>>>

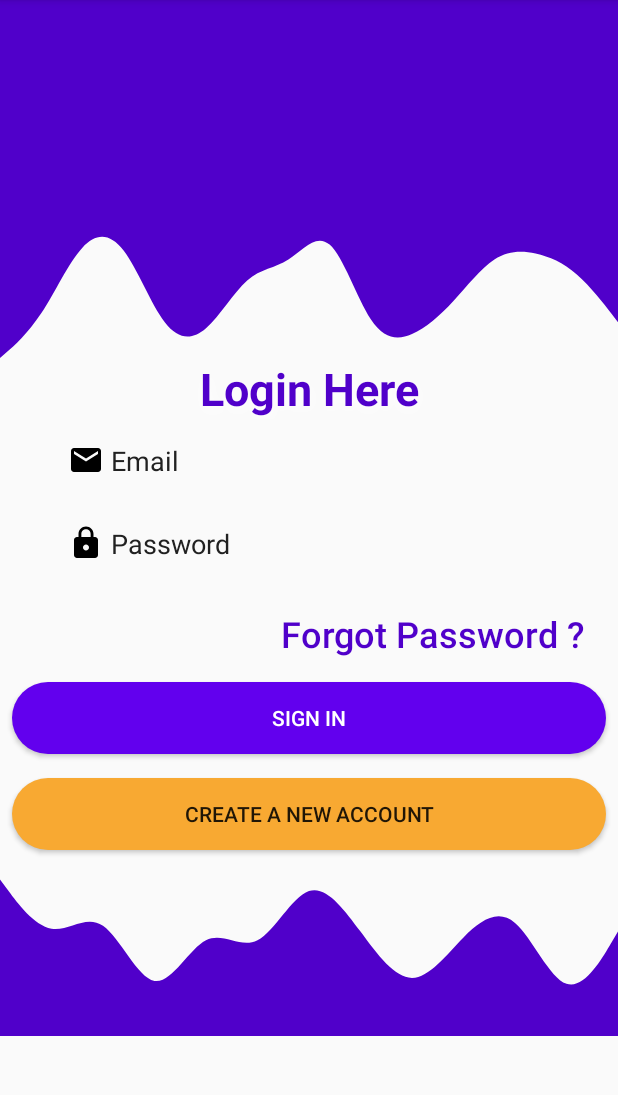
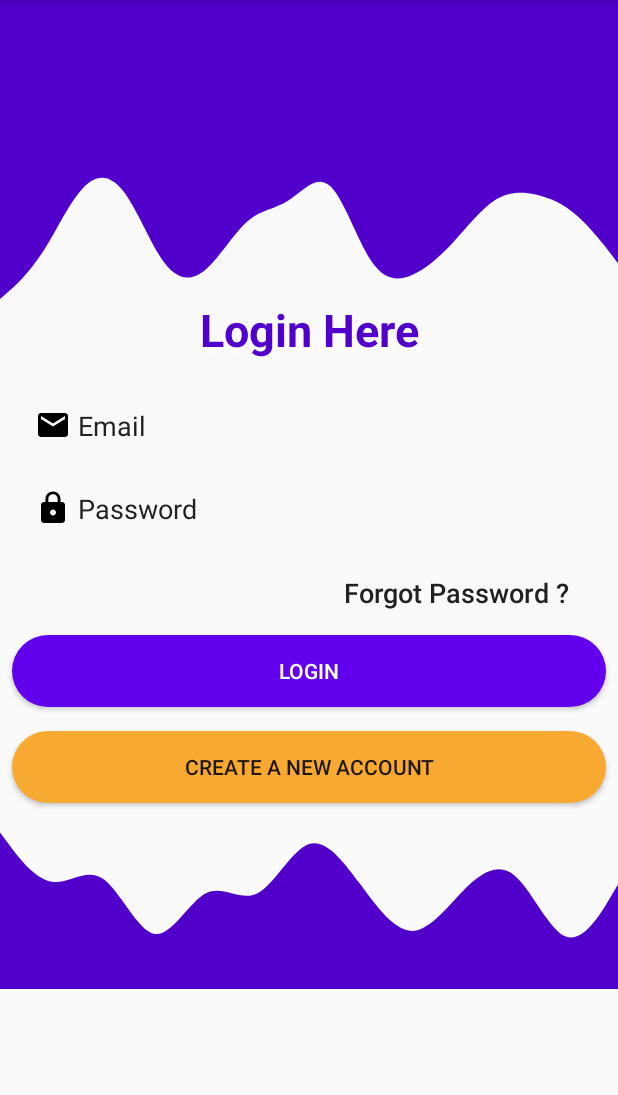
Before and after one commit to Dilip-Sarvaiya/First_Project_Clg, an Android app: the screen it shows after launch (Login_Screen), on a phone screen of 412 x 824 dp, the part 84-1179 px from its top. Run offline under Robolectric (Android 15) with nearby library versions, the phone set to English and light mode, and no system bars.

Commit message:
Modified sized of EditTexts in Login screen Button name chnaged in Contact Screen

```diff
--- a/app/src/main/res/layout/activity_login.xml
+++ b/app/src/main/res/layout/activity_login.xml
@@ -15,7 +15,7 @@
         <View
             android:id="@+id/view2"
             android:layout_width="match_parent"
-            android:layout_height="119dp"
+            android:layout_height="80dp"
             android:background="@color/topview" />
 
         <View
@@ -49,8 +49,9 @@
                 android:id="@+id/editTextTextEmailAddress"
                 android:layout_width="match_parent"
                 android:layout_height="wrap_content"
-                android:layout_marginStart="30dp"
-                android:layout_marginEnd="30dp"
+                android:layout_marginStart="8dp"
+                android:layout_marginTop="16dp"
+                android:layout_marginEnd="8dp"
                 android:backgroundTint="@android:color/transparent"
                 android:drawableStart="@drawable/ic_email_48px"
                 android:ems="10"
@@ -58,6 +59,7 @@
                 android:inputType="textEmailAddress"
                 android:padding="15dp"
                 android:textColorHint="@color/primary_text"
+                android:textSize="18sp"
                 app:layout_constraintEnd_toEndOf="parent"
                 app:layout_constraintStart_toStartOf="parent"
                 app:layout_constraintTop_toBottomOf="@+id/textView" />
@@ -66,8 +68,8 @@
                 android:id="@+id/editTextTextPassword"
                 android:layout_width="match_parent"
                 android:layout_height="wrap_content"
-                android:layout_marginStart="30dp"
-                android:layout_marginEnd="30dp"
+                android:layout_marginStart="8dp"
+                android:layout_marginEnd="8dp"
                 android:backgroundTint="@android:color/transparent"
                 android:drawableStart="@drawable/ic_lock_48px"
                 android:ems="10"
@@ -76,6 +78,7 @@
                 android:padding="15dp"
                 android:textColor="#292929"
                 android:textColorHint="@color/primary_text"
+                android:textSize="18sp"
                 app:layout_constraintEnd_toEndOf="parent"
                 app:layout_constraintStart_toStartOf="parent"
                 app:layout_constraintTop_toBottomOf="@+id/editTextTextEmailAddress" />
@@ -85,10 +88,12 @@
                 android:layout_width="wrap_content"
                 android:layout_height="wrap_content"
                 android:layout_marginTop="16dp"
+                android:layout_marginEnd="8dp"
                 android:fontFamily="sans-serif-medium"
                 android:text="Forgot Password ? "
-                android:textColor="@color/topview"
-                android:textSize="24sp"
+                android:textColor="@color/primary_text"
+                android:textSize="18sp"
+                android:textStyle="normal"
                 app:layout_constraintEnd_toEndOf="parent"
                 app:layout_constraintHorizontal_bias="0.921"
                 app:layout_constraintStart_toStartOf="parent"
@@ -102,7 +107,7 @@
                 android:layout_marginTop="16dp"
                 android:layout_marginEnd="8dp"
                 android:background="@drawable/round_corner"
-                android:text="Sign in"
+                android:text="Login"
                 android:textColor="@color/icons"
                 app:layout_constraintEnd_toEndOf="parent"
                 app:layout_constraintHorizontal_bias="0.498"
--- a/app/src/main/res/values/styles.xml
+++ b/app/src/main/res/values/styles.xml
@@ -12,8 +12,6 @@
         <item name="android:paddingTop">24dp</item>
         <item name="android:textColorHint">@color/secondary_text</item>
         <item name="android:textStyle">bold</item>
-        <item name="android:layout_marginStart">8dp</item>
-        <item name="android:layout_marginEnd">8dp</item>
         <item name="android:textColorHighlight">@color/favorite</item>
         <item name="android:ems">10</item>
     </style>
```
Also changed, not shown: app/src/main/res/layout/activity_about_us.xml (+14 -7 lines), app/src/main/res/layout/activity_contact_us.xml (+16 -4 lines).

<<<

→ **PROBLEM REQUIREMENTS**:
Output, word for word, the full listing above, with no pictures.

→ **WRITTEN RESPONSE**:
Before and after one commit to Dilip-Sarvaiya/First_Project_Clg, an Android app: the screen it shows after launch (Login_Screen), on a phone screen of 412 x 824 dp, the part 84-1179 px from its top. Run offline under Robolectric (Android 15) with nearby library versions, the phone set to English and light mode, and no system bars.

Commit message:
Modified sized of EditTexts in Login screen Button name chnaged in Contact Screen

```diff
--- a/app/src/main/res/layout/activity_login.xml
+++ b/app/src/main/res/layout/activity_login.xml
@@ -15,7 +15,7 @@
         <View
             android:id="@+id/view2"
             android:layout_width="match_parent"
-            android:layout_height="119dp"
+            android:layout_height="80dp"
             android:background="@color/topview" />
 
         <View
@@ -49,8 +49,9 @@
                 android:id="@+id/editTextTextEmailAddress"
                 android:layout_width="match_parent"
                 android:layout_height="wrap_content"
-                android:layout_marginStart="30dp"
-                android:layout_marginEnd="30dp"
+                android:layout_marginStart="8dp"
+                android:layout_marginTop="16dp"
+                android:layout_marginEnd="8dp"
                 android:backgroundTint="@android:color/transparent"
                 android:drawableStart="@drawable/ic_email_48px"
                 android:ems="10"
@@ -58,6 +59,7 @@
                 android:inputType="textEmailAddress"
                 android:padding="15dp"
                 android:textColorHint="@color/primary_text"
+                android:textSize="18sp"
                 app:layout_constraintEnd_toEndOf="parent"
                 app:layout_constraintStart_toStartOf="parent"
                 app:layout_constraintTop_toBottomOf="@+id/textView" />
@@ -66,8 +68,8 @@
                 android:id="@+id/editTextTextPassword"
                 android:layout_width="match_parent"
                 android:layout_height="wrap_content"
-                android:layout_marginStart="30dp"
-                android:layout_marginEnd="30dp"
+                android:layout_marginStart="8dp"
+                android:layout_marginEnd="8dp"
                 android:backgroundTint="@android:color/transparent"
                 android:drawableStart="@drawable/ic_lock_48px"
                 android:ems="10"
@@ -76,6 +78,7 @@
                 android:padding="15dp"
                 android:textColor="#292929"
                 android:textColorHint="@color/primary_text"
+                android:textSize="18sp"
                 app:layout_constraintEnd_toEndOf="parent"
                 app:layout_constraintStart_toStartOf="parent"
                 app:layout_constraintTop_toBottomOf="@+id/editTextTextEmailAddress" />
@@ -85,10 +88,12 @@
                 android:layout_width="wrap_content"
                 android:layout_height="wrap_content"
                 android:layout_marginTop="16dp"
+                android:layout_marginEnd="8dp"
                 android:fontFamily="sans-serif-medium"
                 android:text="Forgot Password ? "
-                android:textColor="@color/topview"
-                android:textSize="24sp"
+                android:textColor="@color/primary_text"
+                android:textSize="18sp"
+                android:textStyle="normal"
                 app:layout_constraintEnd_toEndOf="parent"
                 app:layout_constraintHorizontal_bias="0.921"
                 app:layout_constraintStart_toStartOf="parent"
@@ -102,7 +107,7 @@
                 android:layout_marginTop="16dp"
                 android:layout_marginEnd="8dp"
                 android:background="@drawable/round_corner"
-                android:text="Sign in"
+                android:text="Login"
                 android:textColor="@color/icons"
                 app:layout_constraintEnd_toEndOf="parent"
                 app:layout_constraintHorizontal_bias="0.498"
--- a/app/src/main/res/values/styles.xml
+++ b/app/src/main/res/values/styles.xml
@@ -12,8 +12,6 @@
         <item name="android:paddingTop">24dp</item>
         <item name="android:textColorHint">@color/secondary_text</item>
         <item name="android:textStyle">bold</item>
-        <item name="android:layout_marginStart">8dp</item>
-        <item name="android:layout_marginEnd">8dp</item>
         <item name="android:textColorHighlight">@color/favorite</item>
         <item name="android:ems">10</item>
     </style>
```
Also changed, not shown: app/src/main/res/layout/activity_about_us.xml (+14 -7 lines), app/src/main/res/layout/activity_contact_us.xml (+16 -4 lines).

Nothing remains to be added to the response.